#### DATASET CONTENT:
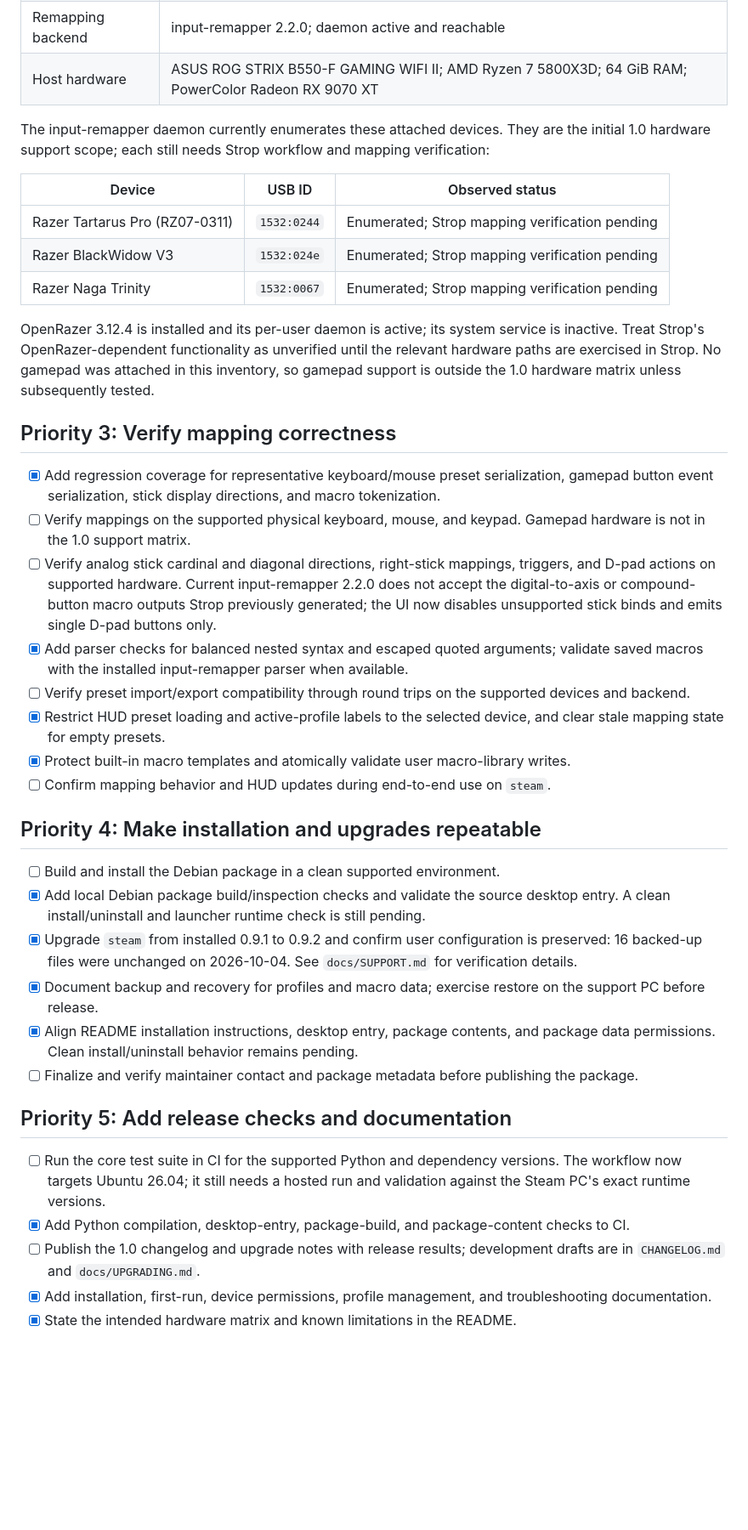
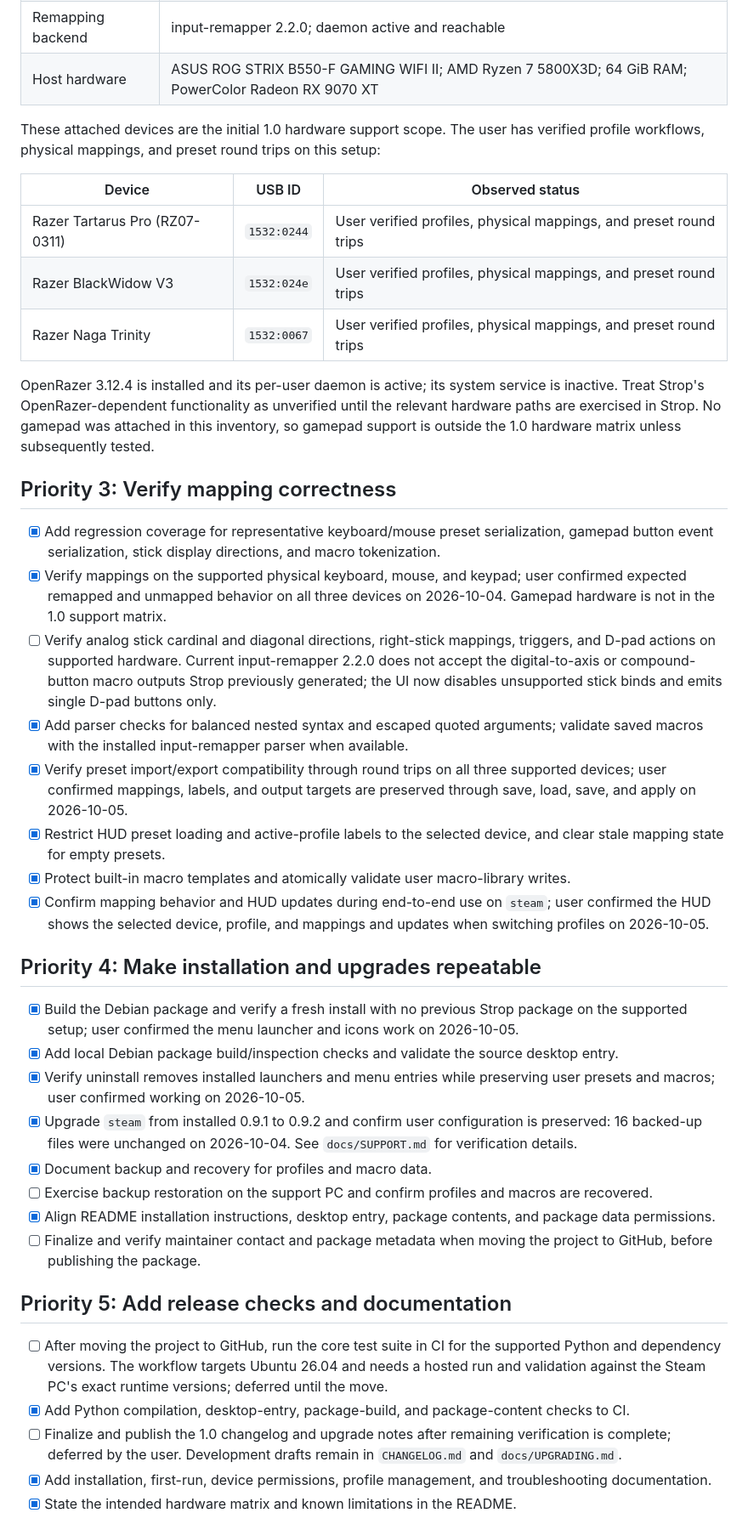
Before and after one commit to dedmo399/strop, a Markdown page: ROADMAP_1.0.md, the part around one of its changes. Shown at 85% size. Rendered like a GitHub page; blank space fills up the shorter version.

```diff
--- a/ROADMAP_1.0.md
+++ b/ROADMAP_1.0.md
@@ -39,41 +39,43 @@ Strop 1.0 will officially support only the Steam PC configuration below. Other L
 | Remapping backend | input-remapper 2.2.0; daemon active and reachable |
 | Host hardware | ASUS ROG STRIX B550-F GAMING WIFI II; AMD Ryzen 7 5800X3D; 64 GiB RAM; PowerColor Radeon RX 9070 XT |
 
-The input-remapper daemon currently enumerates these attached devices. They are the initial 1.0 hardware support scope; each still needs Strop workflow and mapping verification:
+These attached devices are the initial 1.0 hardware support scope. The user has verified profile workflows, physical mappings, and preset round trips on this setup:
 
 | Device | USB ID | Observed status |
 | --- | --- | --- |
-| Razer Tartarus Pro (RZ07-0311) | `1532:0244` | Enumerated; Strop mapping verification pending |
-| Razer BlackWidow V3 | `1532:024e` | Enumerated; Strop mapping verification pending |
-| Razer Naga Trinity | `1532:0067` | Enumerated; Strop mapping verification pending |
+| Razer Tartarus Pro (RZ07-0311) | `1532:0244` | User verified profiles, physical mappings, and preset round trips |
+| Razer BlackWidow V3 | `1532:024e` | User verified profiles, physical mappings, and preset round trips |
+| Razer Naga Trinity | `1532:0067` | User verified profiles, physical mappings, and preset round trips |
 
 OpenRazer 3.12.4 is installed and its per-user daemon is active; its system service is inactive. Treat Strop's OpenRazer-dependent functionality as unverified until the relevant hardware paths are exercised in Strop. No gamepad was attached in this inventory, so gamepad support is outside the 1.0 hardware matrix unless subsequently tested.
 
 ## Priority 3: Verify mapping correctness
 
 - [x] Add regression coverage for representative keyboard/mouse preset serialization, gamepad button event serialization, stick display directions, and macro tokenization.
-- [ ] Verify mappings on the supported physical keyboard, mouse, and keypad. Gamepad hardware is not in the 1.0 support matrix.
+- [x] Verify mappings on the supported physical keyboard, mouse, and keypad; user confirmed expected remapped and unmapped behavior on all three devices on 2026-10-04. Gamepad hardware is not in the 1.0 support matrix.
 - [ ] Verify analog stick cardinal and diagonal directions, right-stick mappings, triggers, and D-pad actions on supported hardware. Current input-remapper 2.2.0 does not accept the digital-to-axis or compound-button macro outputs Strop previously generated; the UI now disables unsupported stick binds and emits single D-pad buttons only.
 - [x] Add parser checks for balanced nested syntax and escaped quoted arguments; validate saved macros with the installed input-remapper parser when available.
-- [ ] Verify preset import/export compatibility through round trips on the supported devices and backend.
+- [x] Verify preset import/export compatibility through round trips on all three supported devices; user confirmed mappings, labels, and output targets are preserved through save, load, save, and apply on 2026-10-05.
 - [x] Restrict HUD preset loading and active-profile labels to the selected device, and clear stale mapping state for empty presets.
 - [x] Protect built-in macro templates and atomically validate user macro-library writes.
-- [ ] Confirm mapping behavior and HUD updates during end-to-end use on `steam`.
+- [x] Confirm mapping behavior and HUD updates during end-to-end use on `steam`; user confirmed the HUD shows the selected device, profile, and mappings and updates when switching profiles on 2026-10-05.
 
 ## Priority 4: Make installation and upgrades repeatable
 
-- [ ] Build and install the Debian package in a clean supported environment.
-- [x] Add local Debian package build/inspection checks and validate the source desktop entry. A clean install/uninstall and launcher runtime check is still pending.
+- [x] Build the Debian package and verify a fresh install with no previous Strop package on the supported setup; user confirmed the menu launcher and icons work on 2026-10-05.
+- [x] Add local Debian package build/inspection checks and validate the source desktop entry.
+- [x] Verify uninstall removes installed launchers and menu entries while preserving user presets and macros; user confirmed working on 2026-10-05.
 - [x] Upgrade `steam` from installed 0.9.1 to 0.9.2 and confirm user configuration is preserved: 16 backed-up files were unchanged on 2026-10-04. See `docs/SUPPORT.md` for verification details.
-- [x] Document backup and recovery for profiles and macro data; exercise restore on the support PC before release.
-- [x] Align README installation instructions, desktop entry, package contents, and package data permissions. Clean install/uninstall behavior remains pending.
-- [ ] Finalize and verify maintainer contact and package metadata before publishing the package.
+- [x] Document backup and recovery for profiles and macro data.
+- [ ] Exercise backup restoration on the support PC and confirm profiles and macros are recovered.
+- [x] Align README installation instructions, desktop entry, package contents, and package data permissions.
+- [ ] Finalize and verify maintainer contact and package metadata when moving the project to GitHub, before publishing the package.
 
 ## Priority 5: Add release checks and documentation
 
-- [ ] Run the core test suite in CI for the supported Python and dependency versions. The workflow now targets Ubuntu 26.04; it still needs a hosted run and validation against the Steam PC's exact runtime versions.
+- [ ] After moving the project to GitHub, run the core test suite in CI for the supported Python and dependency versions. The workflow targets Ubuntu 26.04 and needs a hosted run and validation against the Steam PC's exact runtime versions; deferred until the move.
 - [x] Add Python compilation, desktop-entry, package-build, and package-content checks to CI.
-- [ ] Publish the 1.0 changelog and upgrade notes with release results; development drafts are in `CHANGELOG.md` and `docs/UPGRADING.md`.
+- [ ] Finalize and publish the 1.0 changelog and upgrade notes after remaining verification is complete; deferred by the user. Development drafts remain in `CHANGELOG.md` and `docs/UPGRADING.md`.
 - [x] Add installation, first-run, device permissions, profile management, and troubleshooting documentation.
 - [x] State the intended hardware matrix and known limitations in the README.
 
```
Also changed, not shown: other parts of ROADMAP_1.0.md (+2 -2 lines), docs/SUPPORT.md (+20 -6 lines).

---

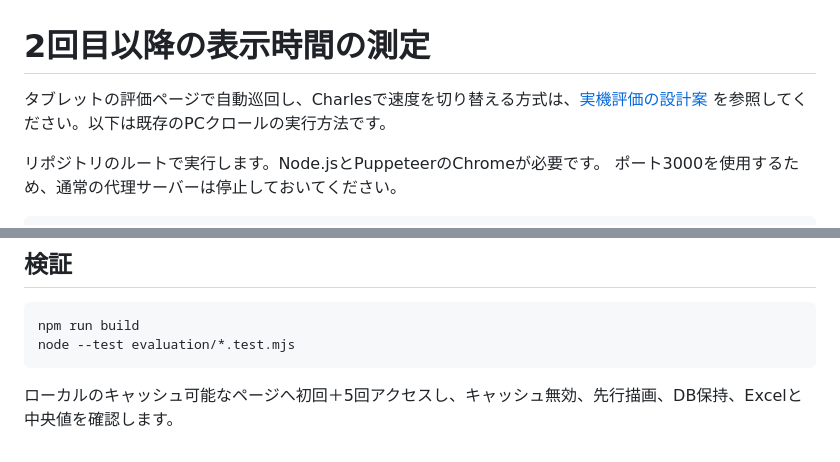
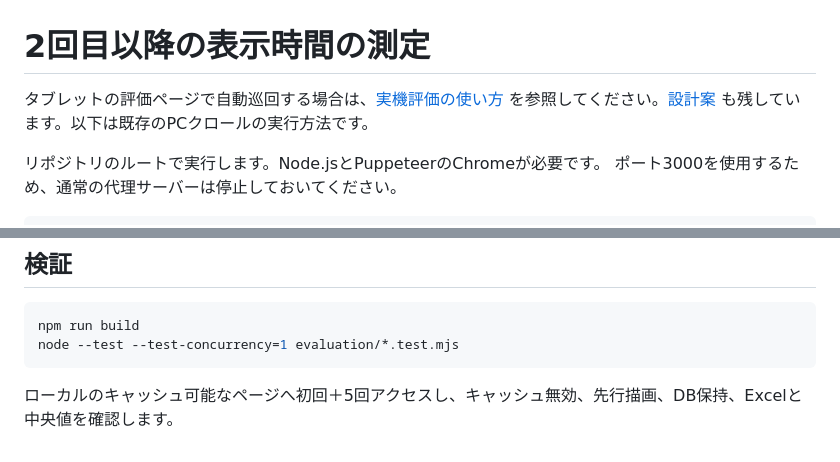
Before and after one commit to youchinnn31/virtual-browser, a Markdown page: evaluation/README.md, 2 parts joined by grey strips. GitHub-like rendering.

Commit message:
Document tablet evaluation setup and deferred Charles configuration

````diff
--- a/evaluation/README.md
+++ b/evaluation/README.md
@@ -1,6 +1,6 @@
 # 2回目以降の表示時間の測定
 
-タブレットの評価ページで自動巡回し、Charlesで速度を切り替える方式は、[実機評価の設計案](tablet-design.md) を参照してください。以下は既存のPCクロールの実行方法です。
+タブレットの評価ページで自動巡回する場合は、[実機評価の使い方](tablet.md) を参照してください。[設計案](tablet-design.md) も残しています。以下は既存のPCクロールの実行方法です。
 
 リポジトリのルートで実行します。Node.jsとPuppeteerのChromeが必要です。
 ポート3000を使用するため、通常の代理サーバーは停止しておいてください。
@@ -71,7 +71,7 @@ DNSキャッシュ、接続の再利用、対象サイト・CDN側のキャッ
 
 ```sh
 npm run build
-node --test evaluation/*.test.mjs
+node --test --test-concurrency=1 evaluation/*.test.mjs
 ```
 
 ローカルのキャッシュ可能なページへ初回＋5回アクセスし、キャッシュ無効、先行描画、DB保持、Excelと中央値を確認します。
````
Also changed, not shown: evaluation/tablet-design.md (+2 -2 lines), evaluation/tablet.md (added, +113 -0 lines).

* * *

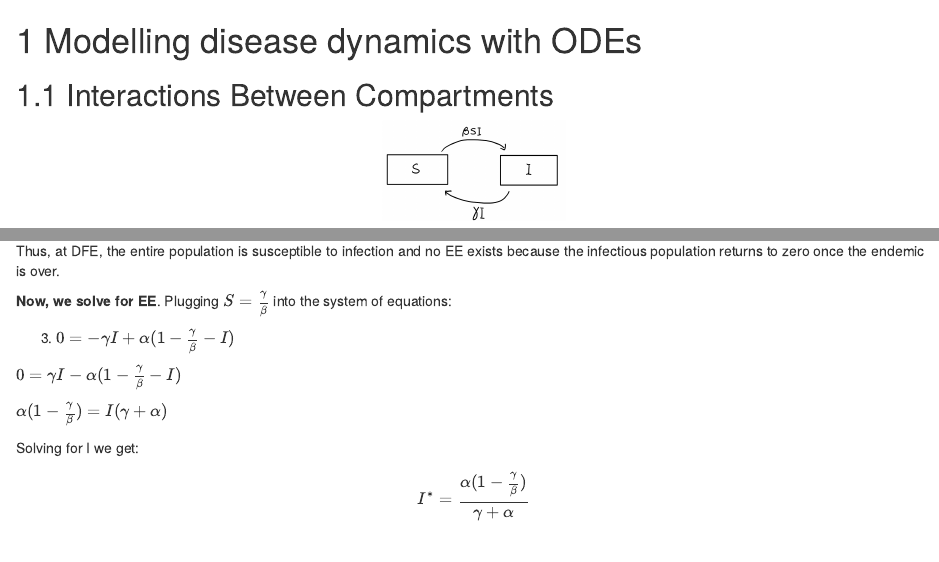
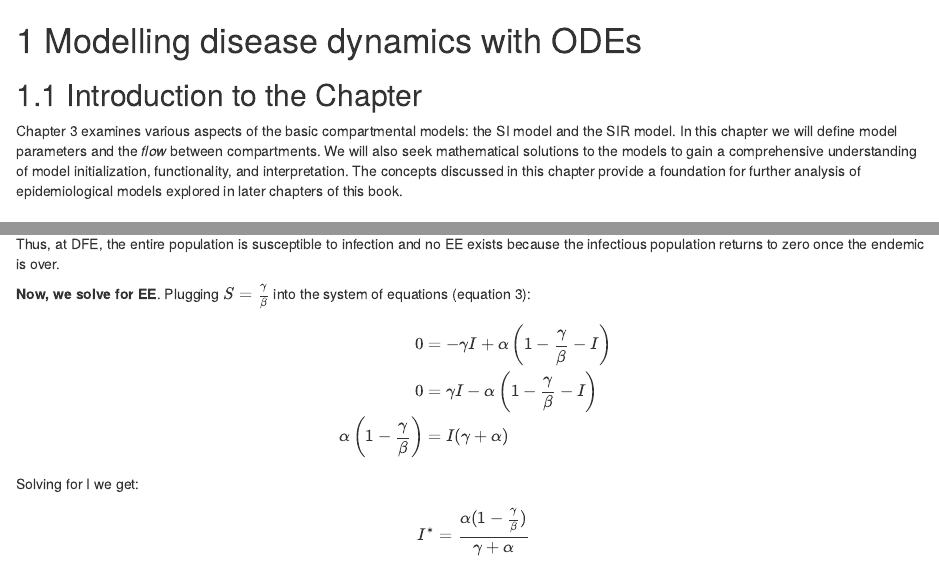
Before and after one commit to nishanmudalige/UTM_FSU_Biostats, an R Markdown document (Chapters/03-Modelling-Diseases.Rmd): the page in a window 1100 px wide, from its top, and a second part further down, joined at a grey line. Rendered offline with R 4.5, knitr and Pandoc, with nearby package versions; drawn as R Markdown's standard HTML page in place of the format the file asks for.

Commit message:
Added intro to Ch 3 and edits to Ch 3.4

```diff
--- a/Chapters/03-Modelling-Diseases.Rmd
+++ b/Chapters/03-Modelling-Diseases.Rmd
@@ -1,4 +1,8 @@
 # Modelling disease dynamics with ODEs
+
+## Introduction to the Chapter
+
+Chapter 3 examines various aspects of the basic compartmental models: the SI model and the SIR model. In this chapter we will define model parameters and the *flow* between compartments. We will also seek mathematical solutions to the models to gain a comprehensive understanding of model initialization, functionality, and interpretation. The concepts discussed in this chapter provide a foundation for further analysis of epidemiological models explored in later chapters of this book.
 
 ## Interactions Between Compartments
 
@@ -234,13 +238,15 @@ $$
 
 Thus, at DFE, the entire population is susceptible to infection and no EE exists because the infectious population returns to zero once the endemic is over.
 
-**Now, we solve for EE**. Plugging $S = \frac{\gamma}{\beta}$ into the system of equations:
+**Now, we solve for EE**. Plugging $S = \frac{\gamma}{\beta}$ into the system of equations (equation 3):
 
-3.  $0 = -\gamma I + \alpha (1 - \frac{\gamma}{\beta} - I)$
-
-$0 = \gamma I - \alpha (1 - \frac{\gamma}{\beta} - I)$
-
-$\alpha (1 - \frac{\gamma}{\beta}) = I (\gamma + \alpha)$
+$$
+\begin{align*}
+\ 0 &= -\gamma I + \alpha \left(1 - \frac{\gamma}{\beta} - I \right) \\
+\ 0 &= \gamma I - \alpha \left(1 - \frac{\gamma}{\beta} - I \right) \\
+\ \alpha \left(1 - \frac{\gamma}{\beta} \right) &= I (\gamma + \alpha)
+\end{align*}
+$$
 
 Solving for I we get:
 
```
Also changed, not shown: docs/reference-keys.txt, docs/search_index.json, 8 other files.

#### PROBLEM REQUIREMENTS:
Return only the stretch of the material above from the line holding "npm run build" through the line holding "Also changed, not shown: evaluation/tablet-design.md", copied exactly.

#### RESULT OF THIS EXERCISE:
 npm run build
-node --test evaluation/*.test.mjs
+node --test --test-concurrency=1 evaluation/*.test.mjs
 ```
 
 ローカルのキャッシュ可能なページへ初回＋5回アクセスし、キャッシュ無効、先行描画、DB保持、Excelと中央値を確認します。
````
Also changed, not shown: evaluation/tablet-design.md (+2 -2 lines), evaluation/tablet.md (added, +113 -0 lines).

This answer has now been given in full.